The argument is essentially the same. However, at least from a Christian standpoint, the argument seems much weaker. The idea that god (as described within the Islamic system) and his messenger should be believed since the gain is much greater than the loss, only makes sense if there is no competing system.
Pascal’s Wager essentially works in a setting where there are two essential positions: Unbelief (or nominalism) in a religious system versus Belief in that same religious system. Things fall apart in a pluralistic culture.
Does that mean that nothing can be said? To me, it might be a solid wager in the broadest sense. There is a basic soundness that believing in God if God exists is of greater benefit then the loss associated with believing in God if God does not exist.
Still I am not sure that Pascal’s Wager is all that useful in missions. Nearly everywhere now, cultures are either pluralistic or are dualistic where Christianity is an outsider sytem. The idea that having religious faith “makes sense” on some level may be comforting to some. However, in a pluralistic society, there are too many options.
Still, we live in a time when the vestiges of logical positivism remain (at least for the moment) so there are still some that feel that faith and truth are at war. Works such as that by Pascal and William James (and the various challenges to naivety of scientific exuberance, “Popperism,” and positivism) help some realize that the realm of faith can be an intellectually safe place to dwell.
It seems to me that Christians should avoid the extremes of placing faith in stark contrast to logic (faith against cognition) on one side and “scientifically proving” faith on the other side.
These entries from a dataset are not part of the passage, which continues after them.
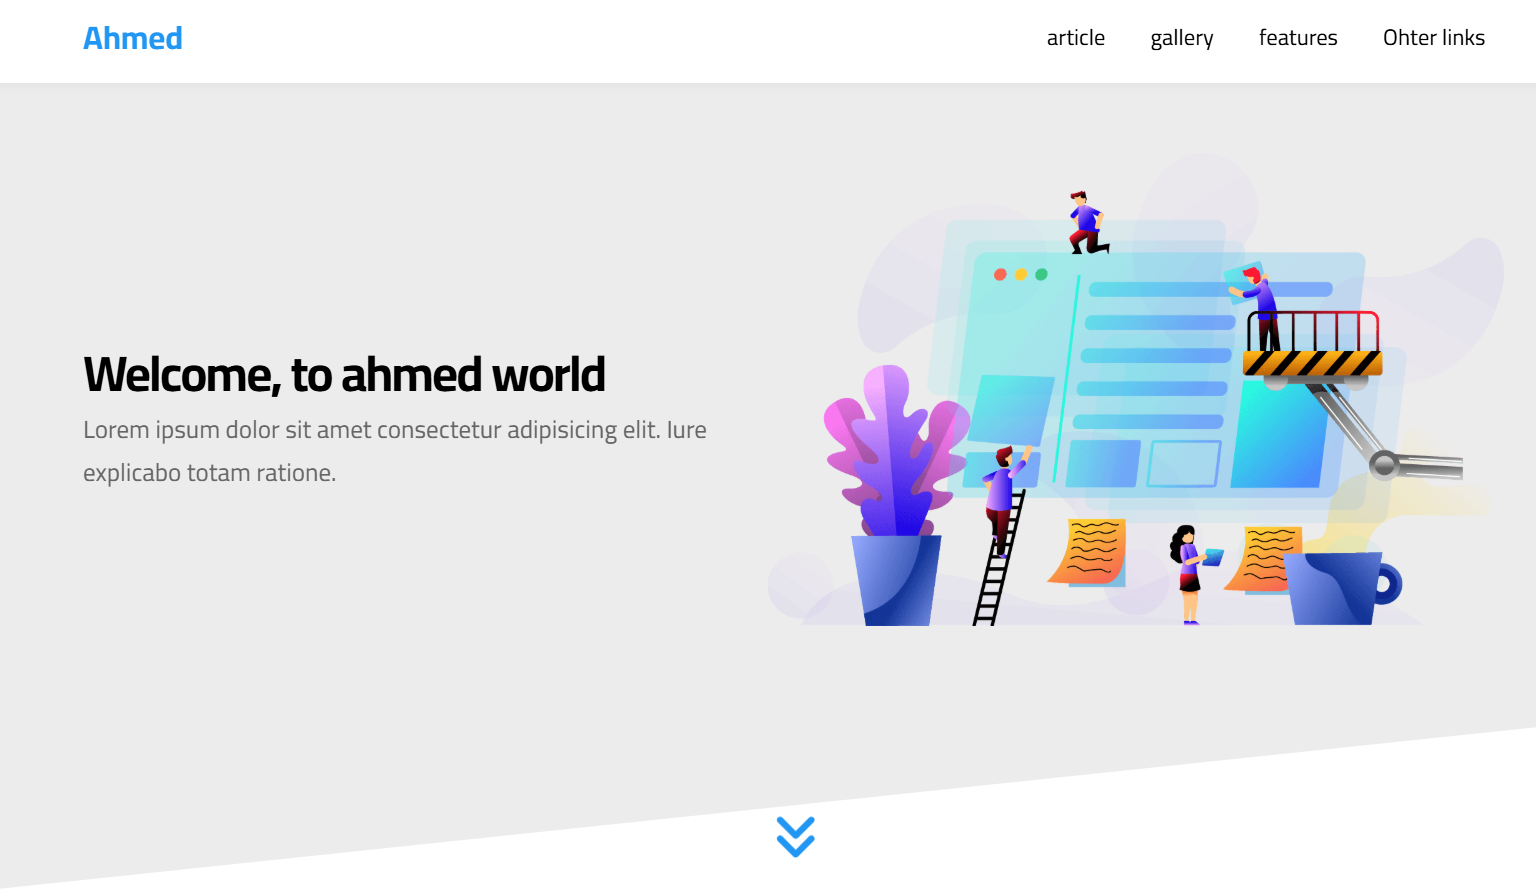
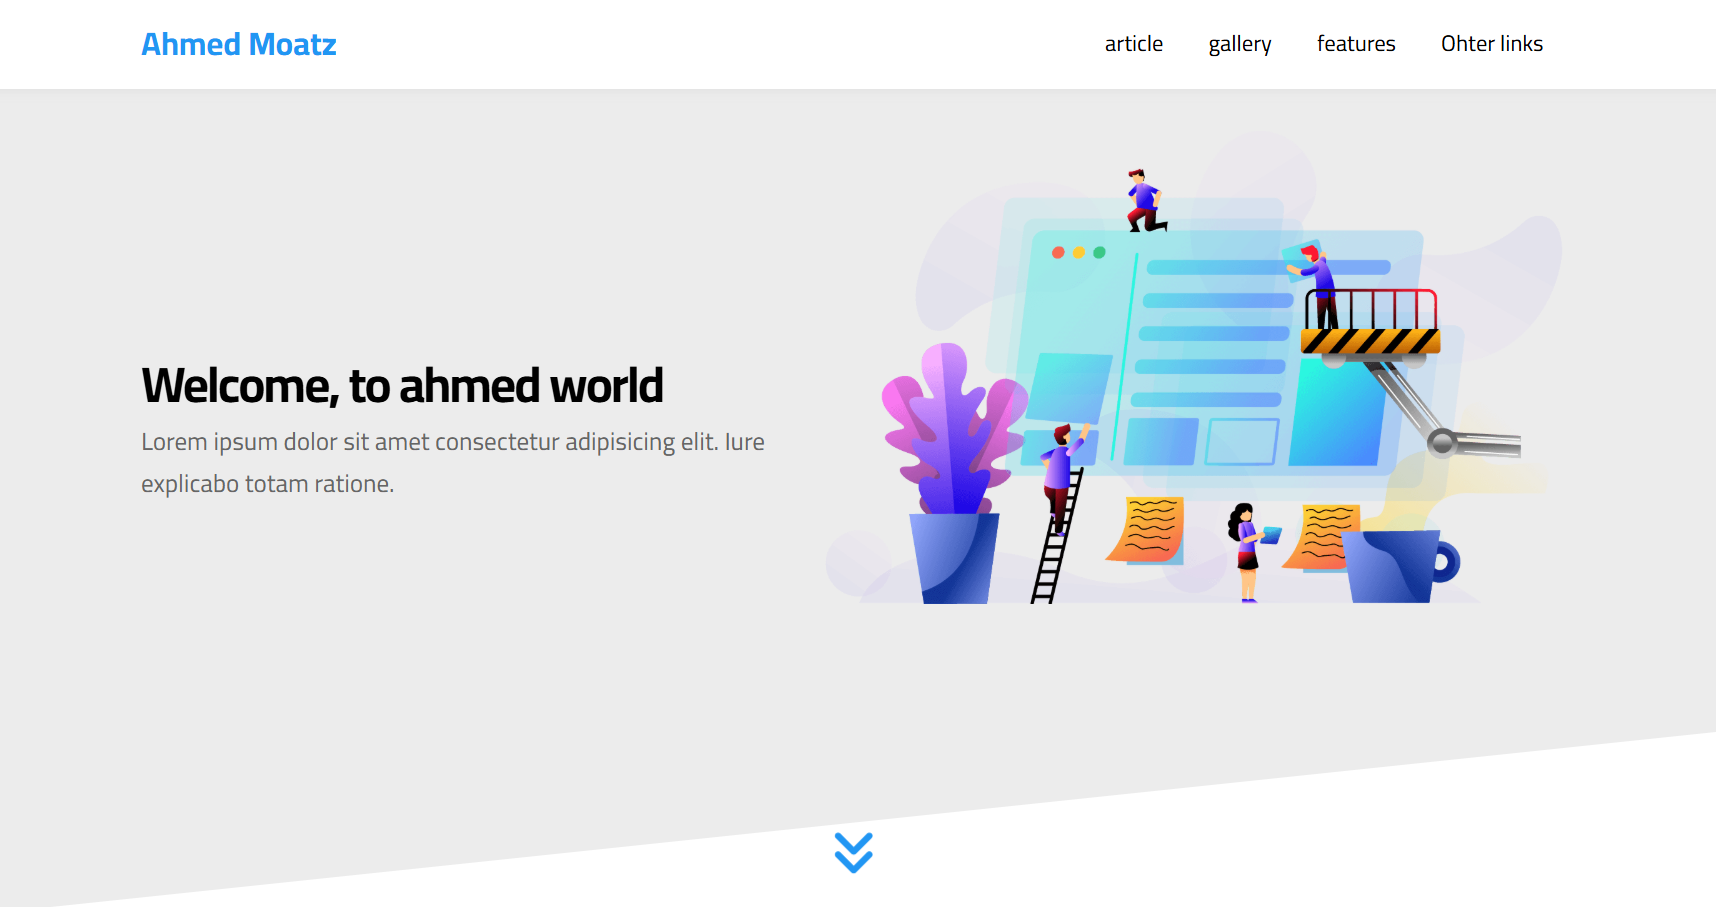
تحديث جديد

diff --git a/index.html b/index.html
@@ -19,7 +19,7 @@
 <body>
     <header id="header">
         <div class="container">
-            <a href="#" class="logo">Ahmed</a>
+            <a href="#" class="logo">Ahmed Moatz</a>
             <ul class="main-nav">
                 <li><a href="#article">article</a></li>
                 <li><a href="#gallery">gallery</a></li>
With the growth of post-modernism, faith is given more respect (as long as it is tinged by doubt). Faith is necessary (even unbelief takes a certain amount of faith of one sort). The growing challenge is that faith communities must learn to welcome both “thinkers” and “feelers.” Both are made by God and both have a place in His church.